Exercise goal: Across the entries below, work out how many lines contain "preprocessing". Please give the number only.

Provided entries:
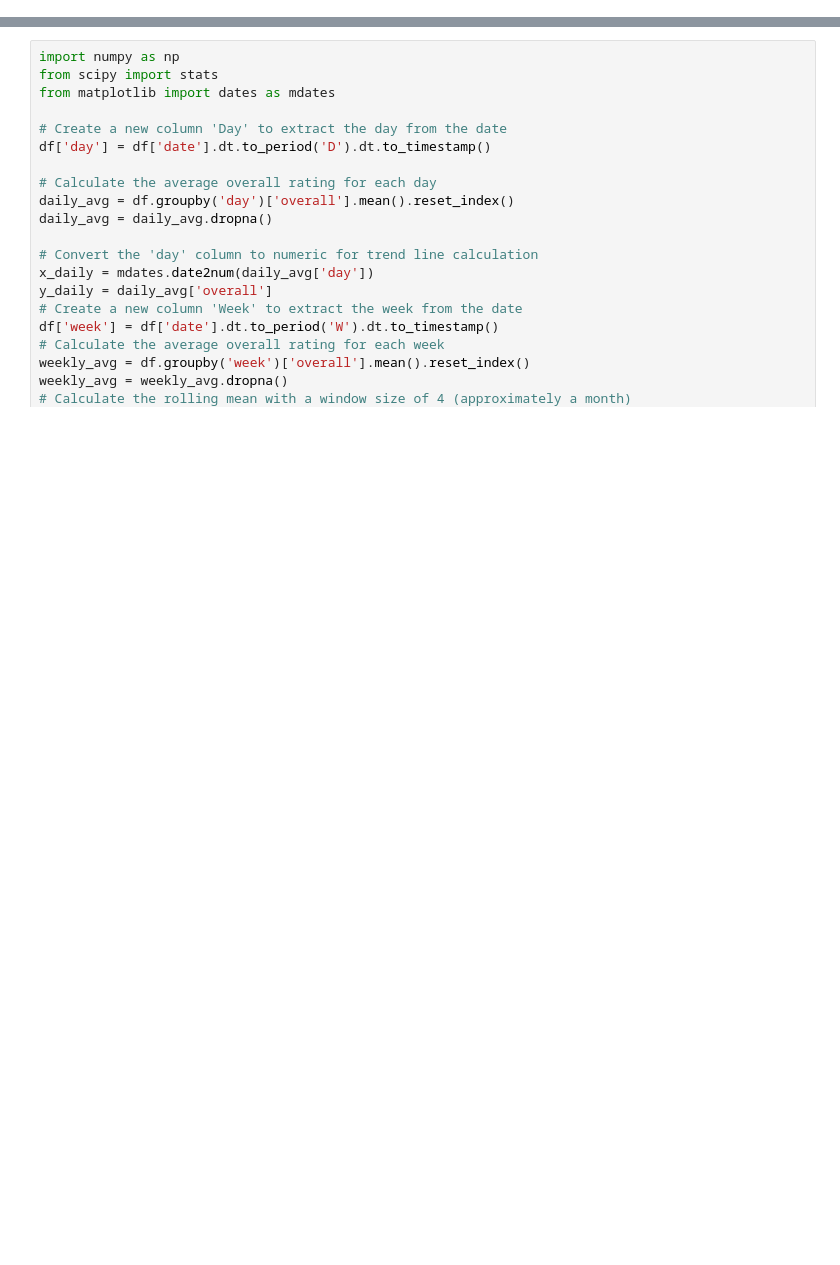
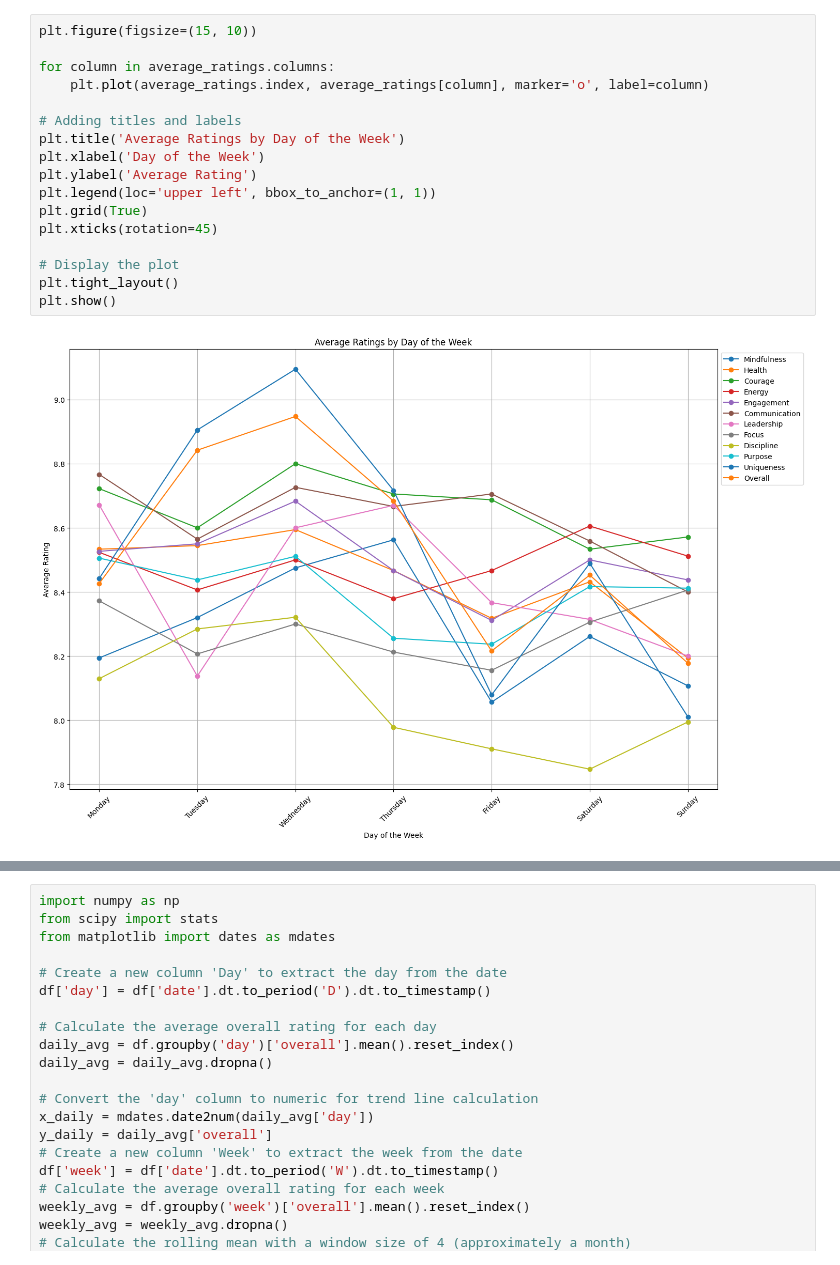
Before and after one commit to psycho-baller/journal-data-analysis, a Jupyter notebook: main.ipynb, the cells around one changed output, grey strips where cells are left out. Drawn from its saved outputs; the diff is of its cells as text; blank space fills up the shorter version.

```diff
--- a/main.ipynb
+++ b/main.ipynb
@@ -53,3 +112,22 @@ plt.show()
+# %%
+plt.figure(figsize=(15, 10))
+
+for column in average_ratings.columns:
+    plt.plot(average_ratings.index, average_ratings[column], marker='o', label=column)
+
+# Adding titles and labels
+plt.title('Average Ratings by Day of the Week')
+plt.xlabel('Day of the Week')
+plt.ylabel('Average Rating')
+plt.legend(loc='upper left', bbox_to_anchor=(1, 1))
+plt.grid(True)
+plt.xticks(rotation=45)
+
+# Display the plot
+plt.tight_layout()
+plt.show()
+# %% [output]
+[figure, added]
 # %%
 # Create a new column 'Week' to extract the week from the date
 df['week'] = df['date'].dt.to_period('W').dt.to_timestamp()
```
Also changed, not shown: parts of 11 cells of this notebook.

---

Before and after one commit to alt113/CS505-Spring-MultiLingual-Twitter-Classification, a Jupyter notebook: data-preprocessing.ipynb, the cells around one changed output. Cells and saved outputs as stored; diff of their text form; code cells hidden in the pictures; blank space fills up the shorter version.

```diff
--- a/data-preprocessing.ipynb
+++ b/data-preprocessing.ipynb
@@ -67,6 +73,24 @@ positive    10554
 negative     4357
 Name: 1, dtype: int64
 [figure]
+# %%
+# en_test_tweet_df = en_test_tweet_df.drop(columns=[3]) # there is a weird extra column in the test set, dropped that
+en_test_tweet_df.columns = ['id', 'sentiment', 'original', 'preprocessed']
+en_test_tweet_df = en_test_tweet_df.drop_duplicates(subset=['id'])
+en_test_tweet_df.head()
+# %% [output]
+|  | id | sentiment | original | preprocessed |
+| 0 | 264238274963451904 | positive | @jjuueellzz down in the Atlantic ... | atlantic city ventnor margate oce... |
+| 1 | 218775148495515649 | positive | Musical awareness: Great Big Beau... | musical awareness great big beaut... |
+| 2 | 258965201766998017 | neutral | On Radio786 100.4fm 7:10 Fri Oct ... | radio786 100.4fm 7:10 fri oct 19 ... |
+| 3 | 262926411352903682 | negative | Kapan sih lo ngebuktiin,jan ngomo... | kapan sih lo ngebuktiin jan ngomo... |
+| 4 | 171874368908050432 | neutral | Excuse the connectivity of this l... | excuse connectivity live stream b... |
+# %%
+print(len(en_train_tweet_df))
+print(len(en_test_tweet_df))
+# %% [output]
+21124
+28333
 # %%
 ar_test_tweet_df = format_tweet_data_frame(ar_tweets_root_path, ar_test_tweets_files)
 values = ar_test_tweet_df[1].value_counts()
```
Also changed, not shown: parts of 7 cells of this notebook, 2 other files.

Response to the exercise: 3